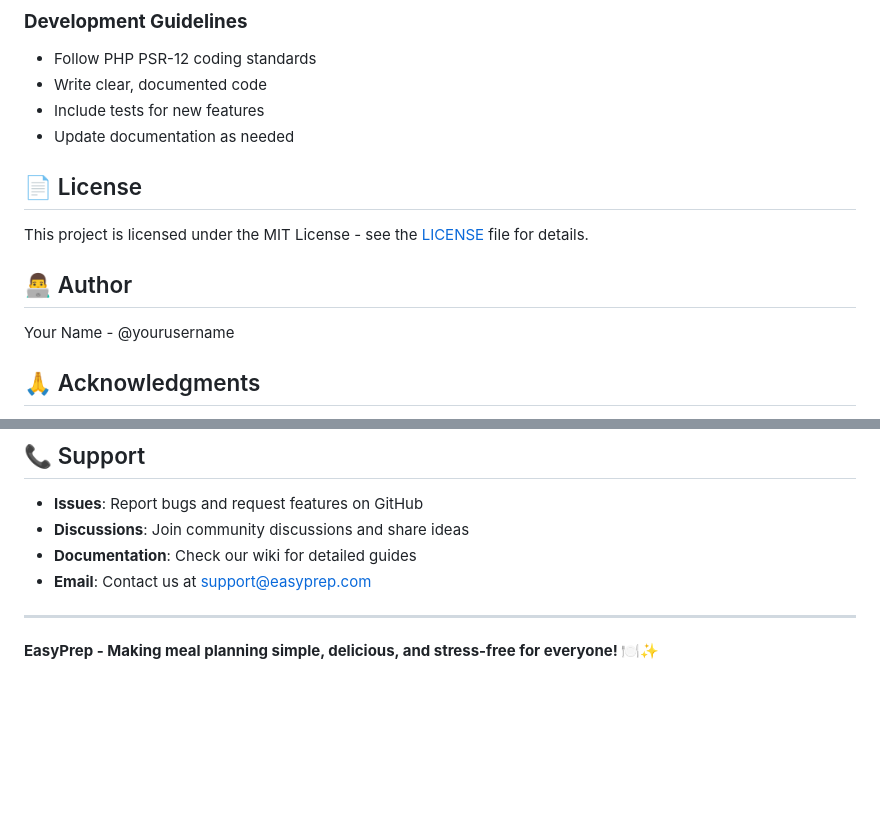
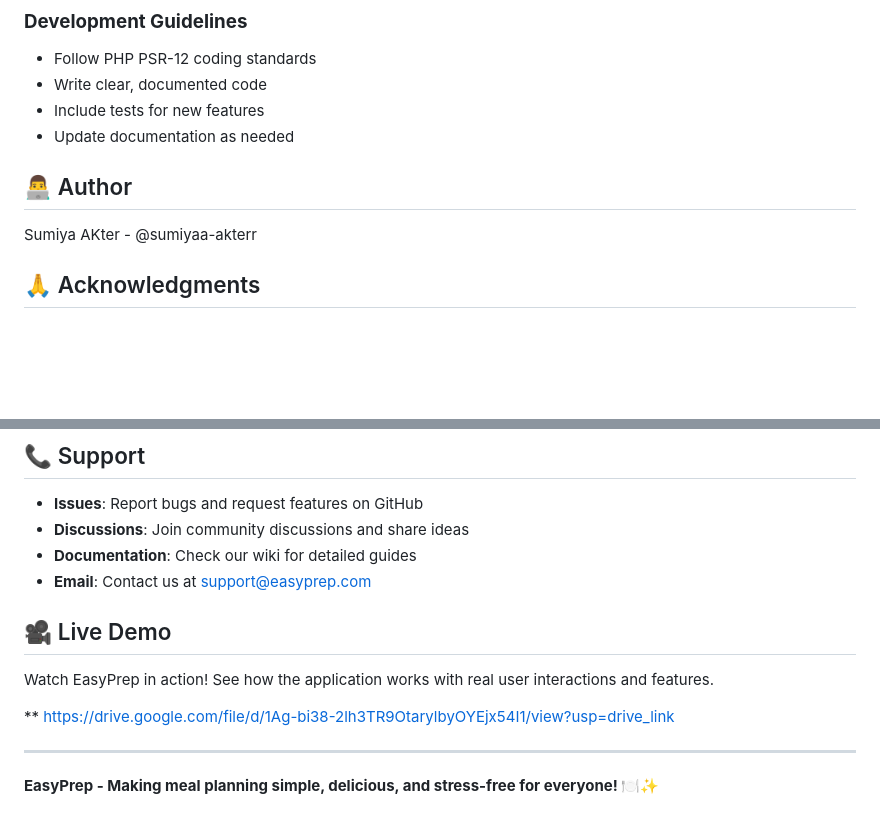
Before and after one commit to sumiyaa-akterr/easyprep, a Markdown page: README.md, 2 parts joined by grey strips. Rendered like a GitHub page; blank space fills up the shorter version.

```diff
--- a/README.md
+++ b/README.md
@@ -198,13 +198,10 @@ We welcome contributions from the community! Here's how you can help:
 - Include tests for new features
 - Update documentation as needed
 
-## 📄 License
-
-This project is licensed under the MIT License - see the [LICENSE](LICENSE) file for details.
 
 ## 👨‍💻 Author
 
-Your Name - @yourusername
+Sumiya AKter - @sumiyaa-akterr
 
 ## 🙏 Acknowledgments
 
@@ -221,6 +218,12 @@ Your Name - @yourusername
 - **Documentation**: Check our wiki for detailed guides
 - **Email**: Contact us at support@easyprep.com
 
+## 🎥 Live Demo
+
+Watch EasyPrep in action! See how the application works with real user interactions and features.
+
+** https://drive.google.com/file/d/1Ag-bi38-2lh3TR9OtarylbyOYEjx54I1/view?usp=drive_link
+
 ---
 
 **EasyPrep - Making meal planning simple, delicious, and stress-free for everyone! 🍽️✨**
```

┄┄┄┄┄┄

▶ _PROBLEM STATEMENT_: Would you repeat the complete listing exactly, excluding each picture it holds?

▶ _TASK ANSWER_:
Before and after one commit to sumiyaa-akterr/easyprep, a Markdown page: README.md, 2 parts joined by grey strips. Rendered like a GitHub page; blank space fills up the shorter version.

```diff
--- a/README.md
+++ b/README.md
@@ -198,13 +198,10 @@ We welcome contributions from the community! Here's how you can help:
 - Include tests for new features
 - Update documentation as needed
 
-## 📄 License
-
-This project is licensed under the MIT License - see the [LICENSE](LICENSE) file for details.
 
 ## 👨‍💻 Author
 
-Your Name - @yourusername
+Sumiya AKter - @sumiyaa-akterr
 
 ## 🙏 Acknowledgments
 
@@ -221,6 +218,12 @@ Your Name - @yourusername
 - **Documentation**: Check our wiki for detailed guides
 - **Email**: Contact us at support@easyprep.com
 
+## 🎥 Live Demo
+
+Watch EasyPrep in action! See how the application works with real user interactions and features.
+
+** https://drive.google.com/file/d/1Ag-bi38-2lh3TR9OtarylbyOYEjx54I1/view?usp=drive_link
+
 ---
 
 **EasyPrep - Making meal planning simple, delicious, and stress-free for everyone! 🍽️✨**
```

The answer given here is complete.